Peter Based on my experience is the three things that drive authors and thought leaders and content folks to do what they do. And it’s not that one’s better than the other. It’s more of a pie chart, right. So one is money. There’s some people call about the money. Right. I’m going to do this because, you know, I’m going to make a zillion dollars out of other people as why? Yeah, money is great. I’d like more the less. But, you know, not really that important. Second is ego, where there’s something in more mostly gratifying about seeing people, you know, being in front of a room and speaking like going to work every day where your job is to get up for an hour and it ends in a standing ovation. It’s not something, you know, the postman experience is right. Like, it’s sort of weird, right? You know, you’re somebody laying bricks at the end of the day. Is that all you know? And the day is a much longer day and they’re not flying first class to Scottsdale or something. Totally different experience. And then the last piece, which is I think where you were leaning towards is evangelism. And I don’t mean that in the religious perspective, but like part of the reason I’m on this planet is to unleash these concepts, these all these ideas that either relieve suffering or just make the world a better place for certain people. I think it’s being honest with yourself as a thought. Leaders say at this point, my career theirs. Here’s what that pie chart looks like. Let me evaluate it again in a year or two maybe. You know, money’s hit a certain threshold. I can afford to be more evangelical. Like I would argue that Marshall is in more of an evangelical stage right now. And then we talk about the money separately. But like he’s isn’t this give back stage and it’s a legacy stage. And that’s really beautiful. Great.

Michael Bungay-Stanier That’s exactly right. And you can see how he’s walked. He’s gone his way through those three different phases, like he’s gone through fame and ego. He’s gone through money. And he’s not disassociated from any of that. He’s still there. But, yes, he’s gone. I’m shifting the balance now to make it more about legacy. And I’m kind of I mean, I’m never going to be as famous as Marshall Goldsmith, but, you know, I’ve made enough money to be pretty happy. It amazed, actually. And, you know, I have a low I have a low-cost life. Like, I don’t own a house. I don’t have kids that aren’t in a car at all. My wife and I love small luxuries. So like a decent bottle of wine and some fancy glasses. And I like buying sneakers. I don’t need to earn that much money to kind of afford most of that. So I’m like I’ve always been driven mostly by the legacy piece and that’s been a helpful frame and that’s helped me step away from being CEO of Box of Crayons.

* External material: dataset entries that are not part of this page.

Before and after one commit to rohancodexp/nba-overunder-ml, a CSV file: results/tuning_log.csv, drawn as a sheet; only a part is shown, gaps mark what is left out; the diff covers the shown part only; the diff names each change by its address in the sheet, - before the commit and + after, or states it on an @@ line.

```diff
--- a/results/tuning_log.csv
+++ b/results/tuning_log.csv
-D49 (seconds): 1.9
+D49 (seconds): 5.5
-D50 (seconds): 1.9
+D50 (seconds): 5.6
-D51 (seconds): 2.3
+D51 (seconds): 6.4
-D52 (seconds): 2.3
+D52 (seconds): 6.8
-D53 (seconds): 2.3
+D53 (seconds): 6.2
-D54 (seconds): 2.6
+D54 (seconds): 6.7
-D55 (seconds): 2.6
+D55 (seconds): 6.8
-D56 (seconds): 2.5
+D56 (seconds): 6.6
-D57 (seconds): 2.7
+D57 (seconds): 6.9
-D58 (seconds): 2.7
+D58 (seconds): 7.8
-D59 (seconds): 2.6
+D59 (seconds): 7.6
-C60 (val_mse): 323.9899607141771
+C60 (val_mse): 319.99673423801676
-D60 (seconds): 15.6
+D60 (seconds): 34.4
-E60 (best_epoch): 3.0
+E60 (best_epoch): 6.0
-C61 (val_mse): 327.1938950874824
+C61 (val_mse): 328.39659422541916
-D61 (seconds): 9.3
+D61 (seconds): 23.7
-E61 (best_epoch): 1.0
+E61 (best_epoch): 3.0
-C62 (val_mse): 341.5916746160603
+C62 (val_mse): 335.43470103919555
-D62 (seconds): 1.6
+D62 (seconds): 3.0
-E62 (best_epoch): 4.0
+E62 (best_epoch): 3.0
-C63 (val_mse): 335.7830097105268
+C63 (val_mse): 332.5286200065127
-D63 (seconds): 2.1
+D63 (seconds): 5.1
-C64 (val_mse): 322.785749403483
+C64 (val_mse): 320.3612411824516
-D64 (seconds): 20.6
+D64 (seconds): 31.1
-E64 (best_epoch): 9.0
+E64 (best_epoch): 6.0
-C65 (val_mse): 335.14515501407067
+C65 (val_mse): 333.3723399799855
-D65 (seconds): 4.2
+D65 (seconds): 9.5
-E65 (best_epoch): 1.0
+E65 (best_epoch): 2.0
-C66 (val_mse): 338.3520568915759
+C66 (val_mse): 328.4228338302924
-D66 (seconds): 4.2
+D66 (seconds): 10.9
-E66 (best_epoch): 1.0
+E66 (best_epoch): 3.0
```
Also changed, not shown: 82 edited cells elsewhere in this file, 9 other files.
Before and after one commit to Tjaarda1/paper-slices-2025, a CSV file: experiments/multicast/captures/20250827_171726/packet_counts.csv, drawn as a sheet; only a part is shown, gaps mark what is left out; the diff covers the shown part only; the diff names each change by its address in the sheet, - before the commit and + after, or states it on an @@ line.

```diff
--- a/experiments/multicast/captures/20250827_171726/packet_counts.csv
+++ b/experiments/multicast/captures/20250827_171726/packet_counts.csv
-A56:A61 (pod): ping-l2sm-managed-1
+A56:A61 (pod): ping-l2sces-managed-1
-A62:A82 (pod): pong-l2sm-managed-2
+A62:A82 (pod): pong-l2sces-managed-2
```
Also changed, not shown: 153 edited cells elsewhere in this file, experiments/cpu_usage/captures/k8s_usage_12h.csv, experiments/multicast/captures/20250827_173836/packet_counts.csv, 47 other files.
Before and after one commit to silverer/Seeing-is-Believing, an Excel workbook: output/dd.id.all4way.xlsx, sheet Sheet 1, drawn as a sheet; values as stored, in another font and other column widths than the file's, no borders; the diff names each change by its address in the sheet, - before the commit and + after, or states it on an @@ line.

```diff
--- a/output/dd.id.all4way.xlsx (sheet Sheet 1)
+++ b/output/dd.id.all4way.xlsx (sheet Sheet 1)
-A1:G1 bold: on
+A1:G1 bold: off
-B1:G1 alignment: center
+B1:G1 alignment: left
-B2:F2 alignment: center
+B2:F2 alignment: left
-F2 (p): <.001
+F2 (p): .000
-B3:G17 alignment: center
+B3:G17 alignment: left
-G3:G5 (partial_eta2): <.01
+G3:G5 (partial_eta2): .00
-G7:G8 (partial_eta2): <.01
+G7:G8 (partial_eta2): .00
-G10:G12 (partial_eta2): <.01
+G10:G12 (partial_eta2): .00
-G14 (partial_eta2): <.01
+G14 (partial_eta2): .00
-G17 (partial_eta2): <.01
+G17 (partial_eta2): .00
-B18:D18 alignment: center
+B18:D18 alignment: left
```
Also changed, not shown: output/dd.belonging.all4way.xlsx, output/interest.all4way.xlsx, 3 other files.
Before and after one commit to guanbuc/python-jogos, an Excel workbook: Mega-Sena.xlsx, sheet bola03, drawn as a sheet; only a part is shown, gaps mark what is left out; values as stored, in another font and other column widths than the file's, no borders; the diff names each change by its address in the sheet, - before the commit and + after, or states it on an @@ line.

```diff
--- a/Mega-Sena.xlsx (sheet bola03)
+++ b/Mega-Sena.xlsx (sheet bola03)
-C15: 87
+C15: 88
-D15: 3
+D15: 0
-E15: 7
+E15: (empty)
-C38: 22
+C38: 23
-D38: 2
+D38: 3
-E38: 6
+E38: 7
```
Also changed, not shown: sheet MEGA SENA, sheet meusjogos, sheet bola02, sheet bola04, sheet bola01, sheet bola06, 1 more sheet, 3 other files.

Peter Excellent. So I want to I would be remiss if we if we don’t talk about publishing for a little bit, give it given that you’ve sold the first book or the coaching habit is over seven hundred thousand. I know you have a new book coming out. Yeah. When did the coaching habit come out?

Michael Bungay-Stanier Was that almost four years ago. So it came out on the 29th of February 2016 because I was like, it’s a leap day. That’s awesome. And so.

Peter That’s right. Okay.

Michael Bungay-Stanier And I had a plan, which was, you know, when I didn’t know how successful it’s going to be in most books, don’t sell that many copies. So I was like, you know what? What’s genius about this is in four years’ time, I’ll be able to go. It’s the first birthday of the coaching. Exactly. And I always have. I sold. And the new book comes out also on the 20th into February. So, on the fall, the four-year anniversary.

Peter That’s funny. That’s actually. So, every so you can write a book every year but take time to do it. That’s good. So, for those out there, I would say most out there either have read the book and thought I’d written a book or written multiple books or writing a book.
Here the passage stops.